- Medusa on the breastplate of Alexander the Great, as depicted in the Alexander Mosaic from Pompeii's House of the Faun (c. 200 BC)
- The "Rondanini Medusa", a Roman copy of the Gorgoneion on the aegis of Athena
- Medusa (oil on canvas) by Leonardo da Vinci
- Perseus with the Head of Medusa (bronze sculpture) by Benvenuto Cellini (1554)
- Medusa (oil on canvas) by Caravaggio (1597).
- Tête de Méduse, by Peter Paul Rubens (1618)
- Perseus Turning Phineus and his Followers to Stone (oil on canvas) by Luca Giordano (early 1680s).
- Perseus with the Head of Medusa (marble sculpture) by Antonio Canova (1801)
- Medusa (oil on canvas) by Arnold Böcklin (c. 1878)
- Perseus (bronze sculpture) by Salvador Dalí

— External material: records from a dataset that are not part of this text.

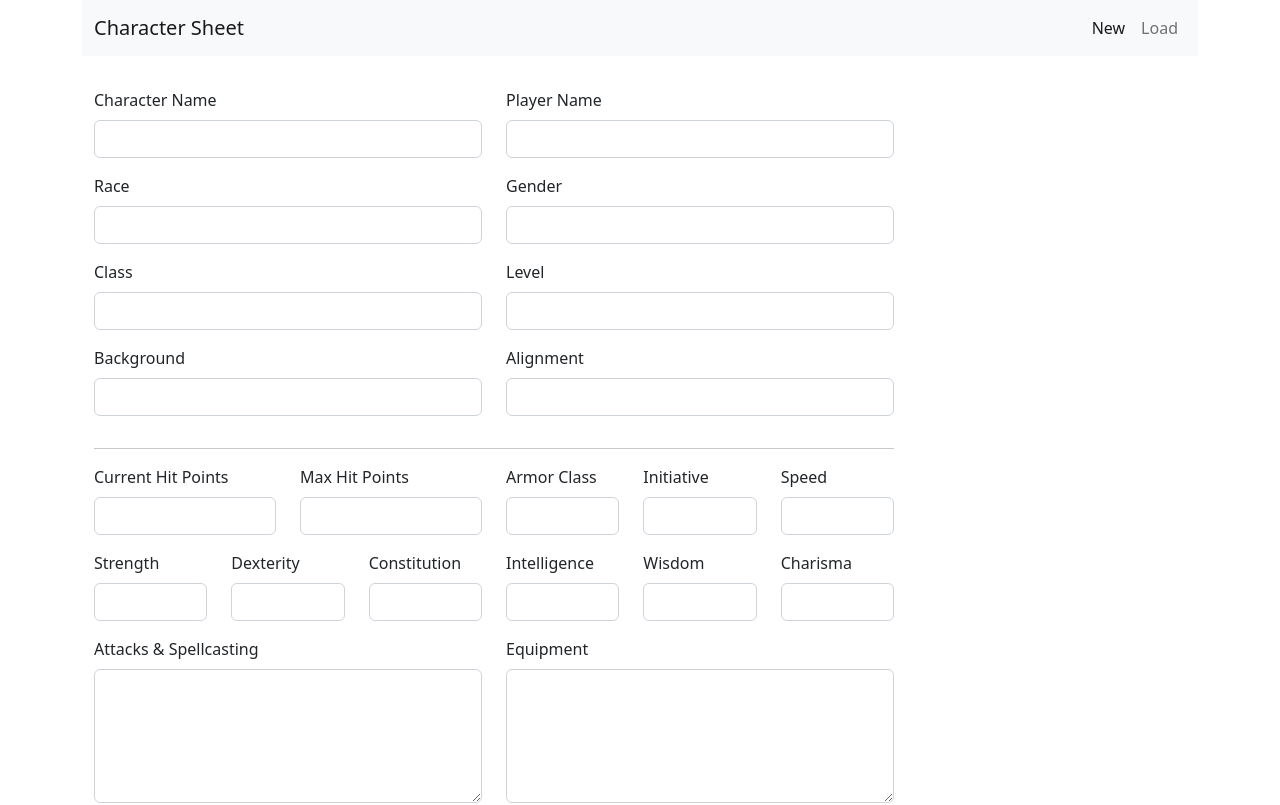
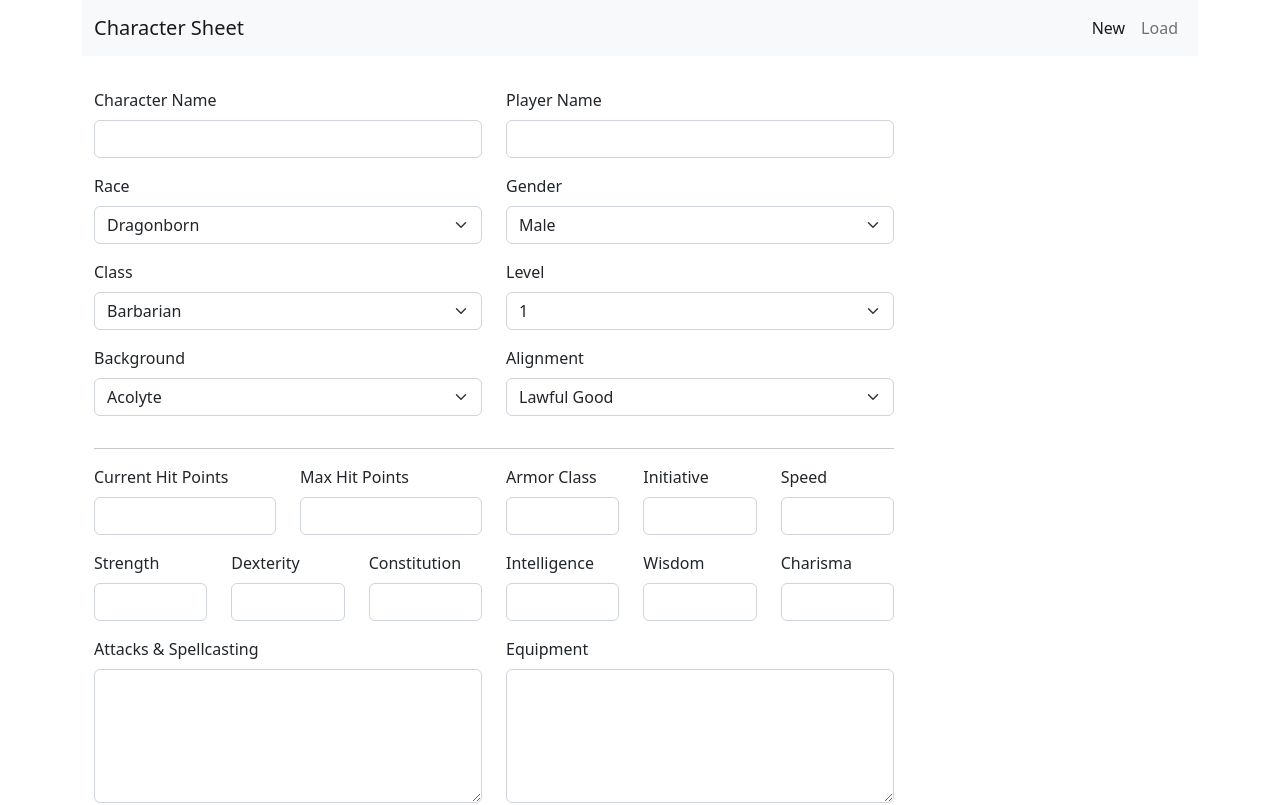
Before and after one commit to MitulMistry/character-sheet, a React (Create React App) app: page /new in a window 1280 px wide. Shown: the top 805 px of the page. Built offline with nearby package versions, Linux system fonts and the light colour scheme.

Commit message:
Incorporate ruleset data into character form selection fields

```diff
--- a/src/components/CharacterForm/CharacterForm.tsx
+++ b/src/components/CharacterForm/CharacterForm.tsx
@@ -43,14 +43,18 @@ function CharacterForm() {
             <Col xs={12} md={6}>
               <Form.Group className="mb-3" controlId="race">
                 <Form.Label>Race</Form.Label>
-                <Form.Control type="text" />
+                <Form.Select>
+                  {formData.races.map(race => (<option key={race}>{race}</option>))}
+                </Form.Select>
               </Form.Group>
             </Col>
 
             <Col xs={12} md={6}>
               <Form.Group className="mb-3" controlId="gender">
                 <Form.Label>Gender</Form.Label>
-                <Form.Control type="text" />
+                <Form.Select>
+                  {formData.genders.map(gender => (<option key={gender}>{gender}</option>))}
+                </Form.Select>
               </Form.Group>
             </Col>
           </Row>
@@ -59,14 +63,21 @@ function CharacterForm() {
             <Col xs={12} md={6}>
               <Form.Group className="mb-3" controlId="class">
                 <Form.Label>Class</Form.Label>
-                <Form.Control type="text" />
+                <Form.Select>
+                  {formData.classes.map(charClass => (<option key={charClass}>{charClass}</option>))}
+                </Form.Select>
               </Form.Group>
             </Col>
 
             <Col xs={12} md={6}>
               <Form.Group className="mb-3" controlId="playerName">
                 <Form.Label>Level</Form.Label>
-                <Form.Control type="text" />
+                <Form.Select>
+                  { [...Array(formData.maxLevel)].map((val, i) => (
+                      <option key={"lvl" + (i + 1)}>{i + 1}</option>
+                    ))
+                  }
+                </Form.Select>
               </Form.Group>
             </Col>
           </Row>
@@ -75,14 +86,18 @@ function CharacterForm() {
             <Col xs={12} md={6}>
               <Form.Group className="mb-3" controlId="background">
                 <Form.Label>Background</Form.Label>
-                <Form.Control type="text" />
+                <Form.Select>
+                  {formData.backgrounds.map(background => (<option key={background}>{background}</option>))}
+                </Form.Select>
               </Form.Group>
             </Col>
 
             <Col xs={12} md={6}>
               <Form.Group className="mb-3" controlId="alignment">
                 <Form.Label>Alignment</Form.Label>
-                <Form.Control type="text" />
+                <Form.Select>
+                  {formData.alignments.map(alignment => (<option key={alignment}>{alignment}</option>))}
+                </Form.Select>
               </Form.Group>
             </Col>
           </Row>
--- a/src/components/CharacterForm/characterFormSlice.ts
+++ b/src/components/CharacterForm/characterFormSlice.ts
@@ -4,11 +4,25 @@ import dnd5Data from '../../data/forms/characterDnd5.json';
 import { rulesets } from '../../data/constants';
 
 export interface CharacterFormState {
-  data: object;
+  data: {
+    races: string[],
+    genders: string[],
+    classes: string[],
+    maxLevel: number,
+    backgrounds: string[],
+    alignments: string[]
+  };
 }
 
 const initialState: CharacterFormState = {
-  data: {},
+  data: {
+    races: [],
+    genders: [],
+    classes: [],
+    maxLevel: 0,
+    backgrounds: [],
+    alignments: []
+  },
 };
 
 export const characterFormSlice = createSlice({
--- a/src/data/forms/characterDnd5.json
+++ b/src/data/forms/characterDnd5.json
@@ -18,7 +18,7 @@
   "classes": [
     "Barbarian",
     "Bard",
-    "Clerica",
+    "Cleric",
     "Druid",
     "Fighter",
     "Monk",
@@ -48,7 +48,8 @@
     "Sailor",
     "Soldier",
     "Spy",
-    "Urchin"
+    "Urchin",
+    "Other"
   ],
   "alignments": [
     "Lawful Good",
```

Medusa remained a common theme in art in the nineteenth century, when her myth was retold in Thomas Bulfinch's Mythology. Edward Burne-Jones' Perseus Cycle of paintings and a drawing by Aubrey Beardsley gave way to the twentieth century works of Paul Klee, John Singer Sargent, Pablo Picasso, and Auguste Rodin's bronze sculpture The Gates of Hell.